╭──

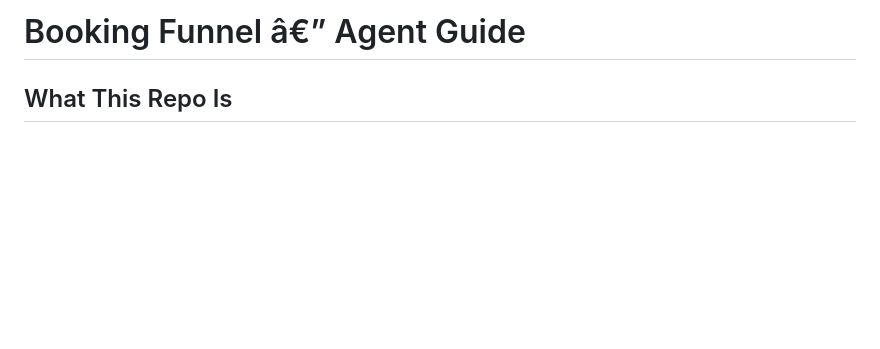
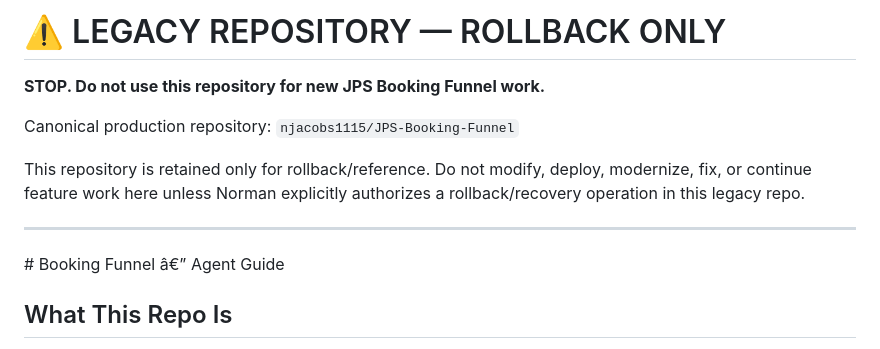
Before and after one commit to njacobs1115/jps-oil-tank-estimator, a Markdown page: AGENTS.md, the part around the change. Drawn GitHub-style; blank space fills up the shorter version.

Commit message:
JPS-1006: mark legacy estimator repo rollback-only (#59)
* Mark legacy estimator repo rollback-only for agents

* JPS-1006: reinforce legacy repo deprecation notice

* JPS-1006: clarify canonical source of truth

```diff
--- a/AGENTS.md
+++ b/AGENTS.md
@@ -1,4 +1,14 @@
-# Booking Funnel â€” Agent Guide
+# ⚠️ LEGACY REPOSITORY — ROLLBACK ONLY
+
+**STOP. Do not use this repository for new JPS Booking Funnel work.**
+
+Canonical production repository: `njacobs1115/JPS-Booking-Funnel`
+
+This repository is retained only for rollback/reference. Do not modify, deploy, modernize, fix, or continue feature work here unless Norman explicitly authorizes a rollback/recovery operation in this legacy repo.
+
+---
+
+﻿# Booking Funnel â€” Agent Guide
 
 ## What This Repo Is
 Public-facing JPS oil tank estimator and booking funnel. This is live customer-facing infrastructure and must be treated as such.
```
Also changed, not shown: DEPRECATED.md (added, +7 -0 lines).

╰──

**YOUR TASK**.
Should a line in the material contain "estimator", copy it.

**REPLY**.
Before and after one commit to njacobs1115/jps-oil-tank-estimator, a Markdown page: AGENTS.md, the part around the change. Drawn GitHub-style; blank space fills up the shorter version.
JPS-1006: mark legacy estimator repo rollback-only (#59)
* Mark legacy estimator repo rollback-only for agents
 Public-facing JPS oil tank estimator and booking funnel. This is live customer-facing infrastructure and must be treated as such.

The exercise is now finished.